Kubrick Fan? Check Out ‘Filmworker’

filmworker photo from dogwoof.com
Stanley Kubrick and Leon Vitali. Photo from dogwoof.com.

I’m a bit late to the party on this film, since it came out in October of 2017, but in case you’ve missed it too — if you love the work of Stanley Kubrick, and you haven’t watched Filmworker yet, you’ll want to.  It’s a riveting documentary about Leon Vitali, a British actor who gave up a thriving career on stage and screen in the mid-1970s to subsume himself in the work of Stanley Kubrick, becoming the director’s apprentice, right-hand man, and, at times, whipping boy.

Vitali was still at drama school when he saw 2001: A Space Odyssey and declared it the best movie he’d ever seen. He was likewise impressed with A Clockwork Orange, and he decided he wanted to work for Kubrick. Vitali’s agent arranged an audition for Barry Lyndon, and the actor scored a role as Lord Bullingdon. His time working with Kubrick on that film (Vitali stayed on after shooting was finished to watch how the editing was done) sparked a desire to work with the celebrated director behind the scenes. Kubrick recommended the young actor get some more experience, which Vitali did by helping out in the editing room of a Swedish movie called Terror of Frankenstein (in which he also starred as Victor Frankenstein). Then Vitali contacted Kubrick, who sent him Stephen King’s novel The Shining and asked him what he thought. Vitali told the director he thought it would make a great movie, and the rest is history — albeit a history of which moviegoers were largely unaware until this film was released, and a history that sheds new light on Kubrick’s status as a loner genius.

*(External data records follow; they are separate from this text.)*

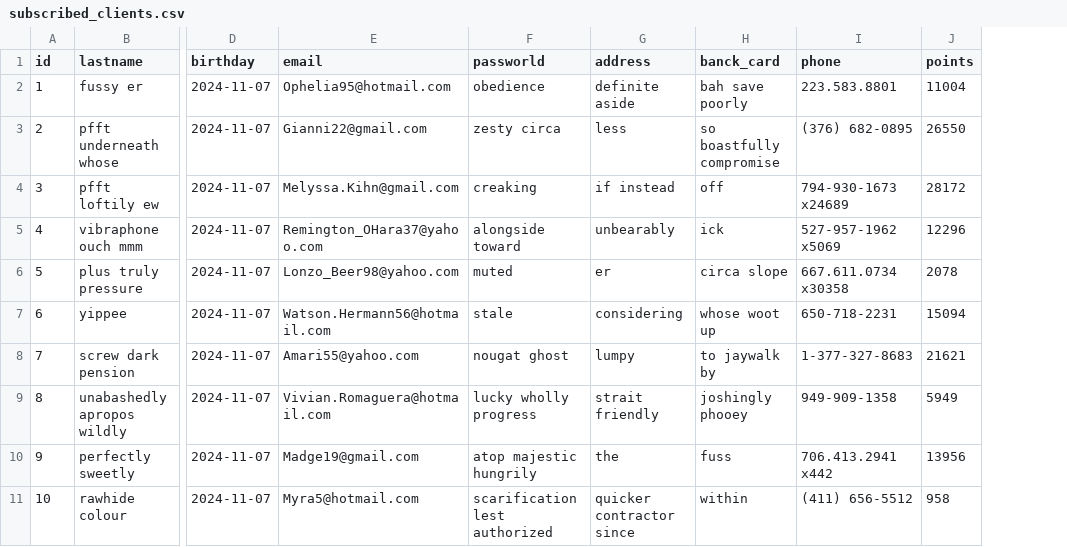
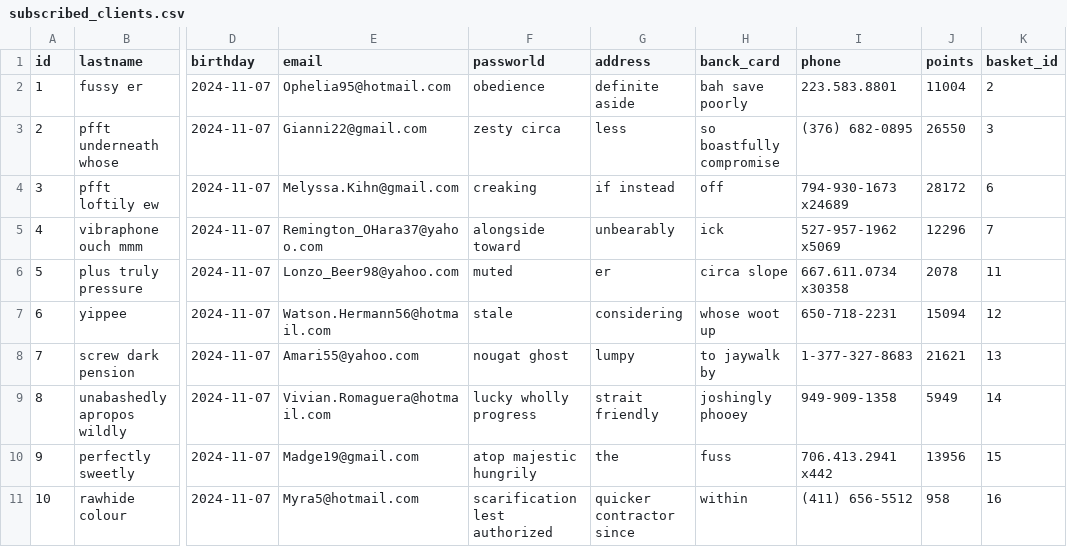
Before and after one commit to ZPyrolink/ecom-cdlja, a CSV file: src/main/resources/config/liquibase/fake-data/subscribed_clients.csv, drawn as a sheet; only a part is shown, gaps mark what is left out; the diff names each change by its address in the sheet, - before the commit and + after, or states it on an @@ line.

Commit message:
création et gestion data pour créer et peupler table au lancement de l'application

```diff
--- a/src/main/resources/config/liquibase/fake-data/subscribed_clients.csv
+++ b/src/main/resources/config/liquibase/fake-data/subscribed_clients.csv
+column K (basket_id), rows 2-11: 2 | 3 | 6 | 7 | 11 | 12 | 13 | 14 | 15 | 16
```
Also changed, not shown: src/main/resources/config/liquibase/fake-data/stock.csv, 12 other files.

Vitali took on a wide range of duties for the director, including traveling to the U.S. and auditioning roughly 4,000 children to play Danny in The Shining. He also helped cast R. Lee Ermey as the drill sergeant in Full Metal Jacket, and he served as on-set acting coach for both those actors. To hear Vitali tell it, his duties over the years were endless; he helped Kubrick on set, but he also took copious notes for the director, handled correspondence and phone calls, arranged logistics — and often took the brunt of Kubrick’s mercurial temper.

Vitali worked for the famously meticulous Kubrick 14 or so hours a day, seven days a week, yet still somehow had time for a marriage and three children. His kids, now grown, recall their father as a loving but mostly absent presence who was constantly working. One failing of the documentary is that it barely skims Vitali’s personal life; his ex-wife is never mentioned, let alone interviewed, and the toll his devotion to Kubrick took on his relationships and his health is noted only briefly.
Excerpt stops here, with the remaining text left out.